### Task item
Print the data below exactly, but only the lines from the one containing "The same form after that commit." down to the one containing "Left out of the diff: 10", inclusive.
::: The data
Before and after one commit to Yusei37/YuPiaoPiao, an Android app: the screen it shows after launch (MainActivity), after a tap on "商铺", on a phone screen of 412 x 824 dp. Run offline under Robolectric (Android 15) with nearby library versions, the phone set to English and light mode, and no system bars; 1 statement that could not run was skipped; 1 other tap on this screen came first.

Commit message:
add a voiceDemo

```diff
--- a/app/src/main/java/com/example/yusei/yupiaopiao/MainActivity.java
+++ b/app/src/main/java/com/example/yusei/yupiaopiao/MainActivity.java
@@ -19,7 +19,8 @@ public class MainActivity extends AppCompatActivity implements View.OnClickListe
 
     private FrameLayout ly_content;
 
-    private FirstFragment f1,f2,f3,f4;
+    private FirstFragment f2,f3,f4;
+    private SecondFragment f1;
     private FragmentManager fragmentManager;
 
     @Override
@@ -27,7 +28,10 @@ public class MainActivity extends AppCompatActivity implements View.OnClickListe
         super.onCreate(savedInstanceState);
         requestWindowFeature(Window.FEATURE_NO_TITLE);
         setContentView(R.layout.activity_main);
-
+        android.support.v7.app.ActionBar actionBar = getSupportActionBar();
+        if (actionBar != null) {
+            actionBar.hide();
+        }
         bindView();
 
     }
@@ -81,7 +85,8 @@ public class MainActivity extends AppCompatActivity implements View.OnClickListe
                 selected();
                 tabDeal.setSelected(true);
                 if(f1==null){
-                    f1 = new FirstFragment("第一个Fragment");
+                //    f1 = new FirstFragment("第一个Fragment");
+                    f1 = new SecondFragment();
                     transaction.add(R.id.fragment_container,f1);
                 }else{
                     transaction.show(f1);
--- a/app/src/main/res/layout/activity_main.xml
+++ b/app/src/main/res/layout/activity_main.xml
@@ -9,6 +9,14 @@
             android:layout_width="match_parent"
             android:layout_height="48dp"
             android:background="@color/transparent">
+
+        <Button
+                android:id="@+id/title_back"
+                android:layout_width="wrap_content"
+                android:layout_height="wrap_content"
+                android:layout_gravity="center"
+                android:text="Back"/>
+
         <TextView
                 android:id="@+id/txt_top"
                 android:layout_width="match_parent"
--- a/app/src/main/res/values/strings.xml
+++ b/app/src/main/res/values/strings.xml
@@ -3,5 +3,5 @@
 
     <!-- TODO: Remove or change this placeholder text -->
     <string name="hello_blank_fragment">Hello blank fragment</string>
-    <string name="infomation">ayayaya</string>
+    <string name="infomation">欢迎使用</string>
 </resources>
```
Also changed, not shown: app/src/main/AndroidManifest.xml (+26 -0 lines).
::::::
::: The data
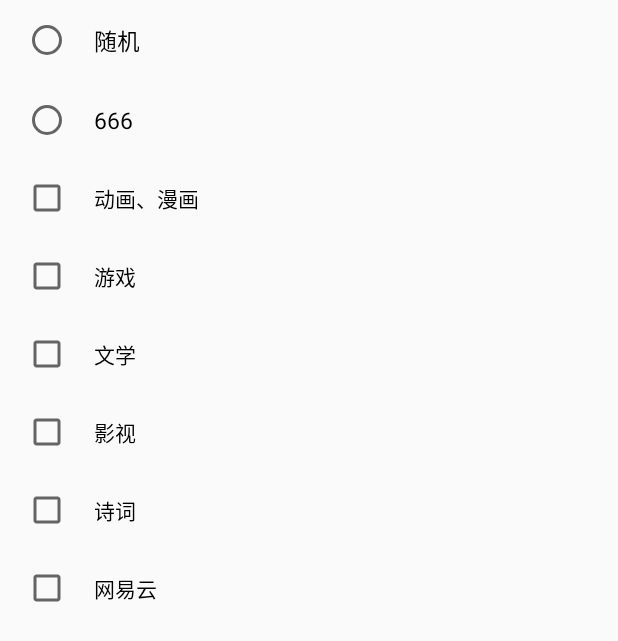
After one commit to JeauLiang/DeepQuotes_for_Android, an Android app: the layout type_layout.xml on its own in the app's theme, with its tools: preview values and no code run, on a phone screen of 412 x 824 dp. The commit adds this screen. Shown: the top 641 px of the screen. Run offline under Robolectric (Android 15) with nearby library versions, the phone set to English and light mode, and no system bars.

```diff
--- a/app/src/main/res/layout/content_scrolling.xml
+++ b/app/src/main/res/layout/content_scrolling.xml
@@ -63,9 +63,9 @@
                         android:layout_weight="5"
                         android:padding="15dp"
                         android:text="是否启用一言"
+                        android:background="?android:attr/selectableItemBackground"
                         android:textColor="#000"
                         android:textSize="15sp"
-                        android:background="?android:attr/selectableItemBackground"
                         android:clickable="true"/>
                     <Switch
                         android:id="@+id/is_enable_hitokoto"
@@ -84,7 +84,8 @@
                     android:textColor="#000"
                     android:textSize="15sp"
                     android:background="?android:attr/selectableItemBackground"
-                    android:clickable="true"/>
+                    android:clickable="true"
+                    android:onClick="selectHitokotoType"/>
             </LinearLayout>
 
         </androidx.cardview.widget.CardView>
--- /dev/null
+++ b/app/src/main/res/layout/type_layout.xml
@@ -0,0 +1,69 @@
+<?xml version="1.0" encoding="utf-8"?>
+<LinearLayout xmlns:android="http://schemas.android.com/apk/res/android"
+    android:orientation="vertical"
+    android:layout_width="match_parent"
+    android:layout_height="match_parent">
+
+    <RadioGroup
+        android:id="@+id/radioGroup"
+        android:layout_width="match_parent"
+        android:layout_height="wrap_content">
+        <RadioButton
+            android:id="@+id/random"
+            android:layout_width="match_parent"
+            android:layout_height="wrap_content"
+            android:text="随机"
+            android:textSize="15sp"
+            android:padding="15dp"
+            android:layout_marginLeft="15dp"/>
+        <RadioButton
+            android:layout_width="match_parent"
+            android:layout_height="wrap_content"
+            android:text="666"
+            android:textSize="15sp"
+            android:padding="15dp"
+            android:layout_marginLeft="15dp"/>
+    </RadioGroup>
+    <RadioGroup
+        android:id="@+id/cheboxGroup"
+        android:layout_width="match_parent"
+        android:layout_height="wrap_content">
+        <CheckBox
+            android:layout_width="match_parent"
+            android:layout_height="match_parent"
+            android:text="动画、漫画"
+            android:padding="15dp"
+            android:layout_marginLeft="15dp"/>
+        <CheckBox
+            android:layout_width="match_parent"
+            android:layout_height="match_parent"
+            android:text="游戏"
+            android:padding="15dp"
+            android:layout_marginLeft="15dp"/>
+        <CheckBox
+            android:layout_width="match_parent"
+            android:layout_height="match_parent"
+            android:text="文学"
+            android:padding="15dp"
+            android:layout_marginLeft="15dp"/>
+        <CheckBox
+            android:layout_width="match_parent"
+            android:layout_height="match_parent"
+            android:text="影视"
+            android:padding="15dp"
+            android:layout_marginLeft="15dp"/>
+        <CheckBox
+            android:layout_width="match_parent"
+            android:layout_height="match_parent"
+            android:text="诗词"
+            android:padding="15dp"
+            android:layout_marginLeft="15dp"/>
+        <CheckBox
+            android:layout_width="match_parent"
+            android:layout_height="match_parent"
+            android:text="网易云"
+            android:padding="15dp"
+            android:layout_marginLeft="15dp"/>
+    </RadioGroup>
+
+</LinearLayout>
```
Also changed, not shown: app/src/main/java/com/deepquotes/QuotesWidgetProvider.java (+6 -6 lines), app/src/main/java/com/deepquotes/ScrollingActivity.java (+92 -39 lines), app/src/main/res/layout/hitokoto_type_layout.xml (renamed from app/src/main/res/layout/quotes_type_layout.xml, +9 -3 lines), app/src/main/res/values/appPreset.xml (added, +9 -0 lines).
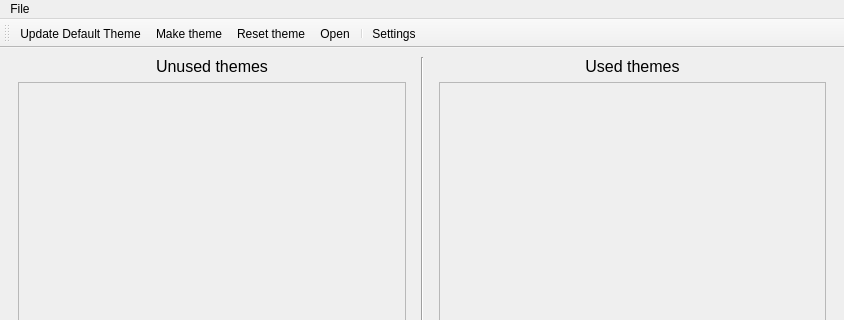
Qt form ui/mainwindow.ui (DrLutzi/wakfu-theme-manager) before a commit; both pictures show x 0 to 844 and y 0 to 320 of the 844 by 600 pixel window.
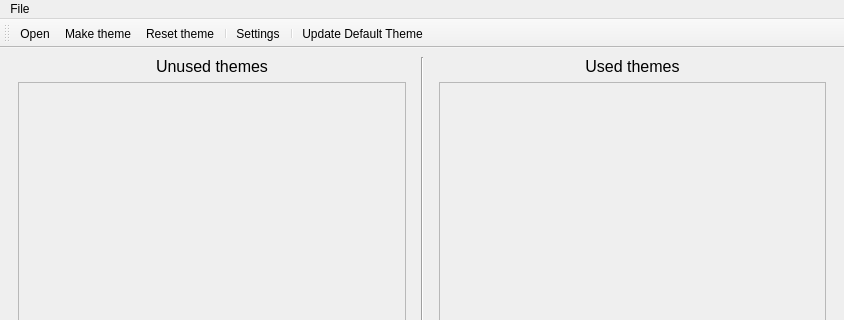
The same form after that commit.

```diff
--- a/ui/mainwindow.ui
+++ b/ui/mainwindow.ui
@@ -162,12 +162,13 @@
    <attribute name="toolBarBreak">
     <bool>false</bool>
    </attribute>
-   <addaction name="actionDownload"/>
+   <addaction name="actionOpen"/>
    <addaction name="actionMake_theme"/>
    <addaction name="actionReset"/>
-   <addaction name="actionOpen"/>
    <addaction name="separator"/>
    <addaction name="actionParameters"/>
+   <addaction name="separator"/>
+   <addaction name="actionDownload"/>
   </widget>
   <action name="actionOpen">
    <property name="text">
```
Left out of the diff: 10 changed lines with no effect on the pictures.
::::::
::: The data
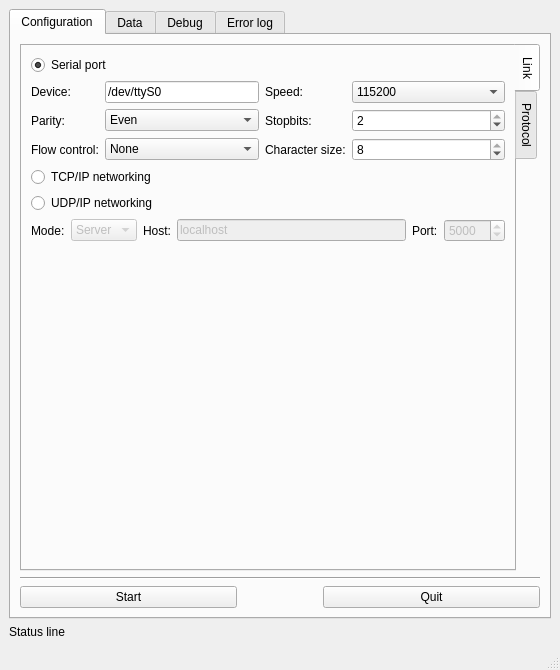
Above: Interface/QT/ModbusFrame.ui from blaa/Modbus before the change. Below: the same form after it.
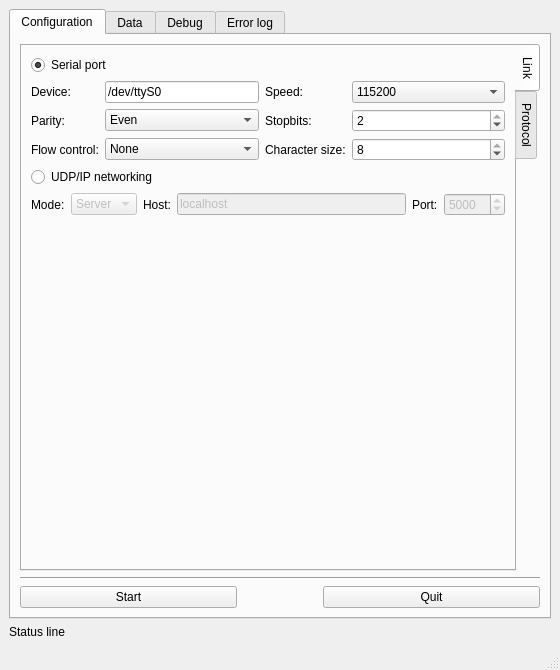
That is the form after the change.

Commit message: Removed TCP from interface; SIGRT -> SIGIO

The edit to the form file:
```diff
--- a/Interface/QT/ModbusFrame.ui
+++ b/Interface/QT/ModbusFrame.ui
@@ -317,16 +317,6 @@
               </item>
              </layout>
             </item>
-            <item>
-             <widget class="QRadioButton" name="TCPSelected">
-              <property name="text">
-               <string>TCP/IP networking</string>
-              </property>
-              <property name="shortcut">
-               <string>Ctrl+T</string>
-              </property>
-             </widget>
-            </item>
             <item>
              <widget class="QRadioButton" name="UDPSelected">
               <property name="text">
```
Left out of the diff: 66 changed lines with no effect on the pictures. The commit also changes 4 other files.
::::::
### Written reply
The same form after that commit.

```diff
--- a/ui/mainwindow.ui
+++ b/ui/mainwindow.ui
@@ -162,12 +162,13 @@
    <attribute name="toolBarBreak">
     <bool>false</bool>
    </attribute>
-   <addaction name="actionDownload"/>
+   <addaction name="actionOpen"/>
    <addaction name="actionMake_theme"/>
    <addaction name="actionReset"/>
-   <addaction name="actionOpen"/>
    <addaction name="separator"/>
    <addaction name="actionParameters"/>
+   <addaction name="separator"/>
+   <addaction name="actionDownload"/>
   </widget>
   <action name="actionOpen">
    <property name="text">
```
Left out of the diff: 10 changed lines with no effect on the pictures.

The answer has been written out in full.